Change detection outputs
....................

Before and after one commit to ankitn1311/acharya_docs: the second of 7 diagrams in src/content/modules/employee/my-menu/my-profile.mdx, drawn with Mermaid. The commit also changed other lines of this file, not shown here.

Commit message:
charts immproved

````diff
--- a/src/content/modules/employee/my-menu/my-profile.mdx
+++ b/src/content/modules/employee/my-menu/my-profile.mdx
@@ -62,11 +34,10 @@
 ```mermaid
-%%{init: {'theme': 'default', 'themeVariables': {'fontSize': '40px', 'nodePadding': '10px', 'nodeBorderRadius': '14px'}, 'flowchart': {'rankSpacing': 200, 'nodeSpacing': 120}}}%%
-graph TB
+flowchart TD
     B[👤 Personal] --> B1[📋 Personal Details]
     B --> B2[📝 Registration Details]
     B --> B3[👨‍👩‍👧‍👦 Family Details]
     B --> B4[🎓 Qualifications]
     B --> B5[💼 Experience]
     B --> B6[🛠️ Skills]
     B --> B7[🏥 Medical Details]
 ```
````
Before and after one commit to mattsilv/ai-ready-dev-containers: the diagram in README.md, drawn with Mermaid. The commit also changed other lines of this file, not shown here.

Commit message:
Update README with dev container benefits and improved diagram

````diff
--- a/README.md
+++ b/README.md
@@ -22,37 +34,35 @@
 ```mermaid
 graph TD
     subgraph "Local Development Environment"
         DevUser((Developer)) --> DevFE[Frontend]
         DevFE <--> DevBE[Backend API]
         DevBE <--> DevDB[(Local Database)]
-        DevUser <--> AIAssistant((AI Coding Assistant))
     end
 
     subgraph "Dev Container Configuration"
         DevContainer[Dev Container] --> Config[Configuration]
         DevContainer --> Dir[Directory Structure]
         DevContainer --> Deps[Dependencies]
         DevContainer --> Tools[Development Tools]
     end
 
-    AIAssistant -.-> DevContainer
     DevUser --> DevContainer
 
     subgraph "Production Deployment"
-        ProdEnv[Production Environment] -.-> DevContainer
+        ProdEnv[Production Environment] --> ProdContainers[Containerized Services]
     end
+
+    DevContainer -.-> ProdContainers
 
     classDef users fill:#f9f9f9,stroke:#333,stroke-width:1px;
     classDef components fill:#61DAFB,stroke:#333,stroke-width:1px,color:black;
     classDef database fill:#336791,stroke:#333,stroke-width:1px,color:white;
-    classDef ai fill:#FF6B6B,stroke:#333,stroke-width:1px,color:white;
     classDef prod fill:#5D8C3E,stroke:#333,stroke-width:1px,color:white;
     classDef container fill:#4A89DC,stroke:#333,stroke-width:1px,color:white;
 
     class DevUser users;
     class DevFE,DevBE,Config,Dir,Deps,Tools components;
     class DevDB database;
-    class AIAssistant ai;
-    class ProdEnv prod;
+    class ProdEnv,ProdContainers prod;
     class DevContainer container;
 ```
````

....................

§ What you should do
For each line above that contains the word "fill", give the line as it is written.

§ Answer to this problem
     classDef users fill:#f9f9f9,stroke:#333,stroke-width:1px;
     classDef components fill:#61DAFB,stroke:#333,stroke-width:1px,color:black;
     classDef database fill:#336791,stroke:#333,stroke-width:1px,color:white;
-    classDef ai fill:#FF6B6B,stroke:#333,stroke-width:1px,color:white;
     classDef prod fill:#5D8C3E,stroke:#333,stroke-width:1px,color:white;
     classDef container fill:#4A89DC,stroke:#333,stroke-width:1px,color:white;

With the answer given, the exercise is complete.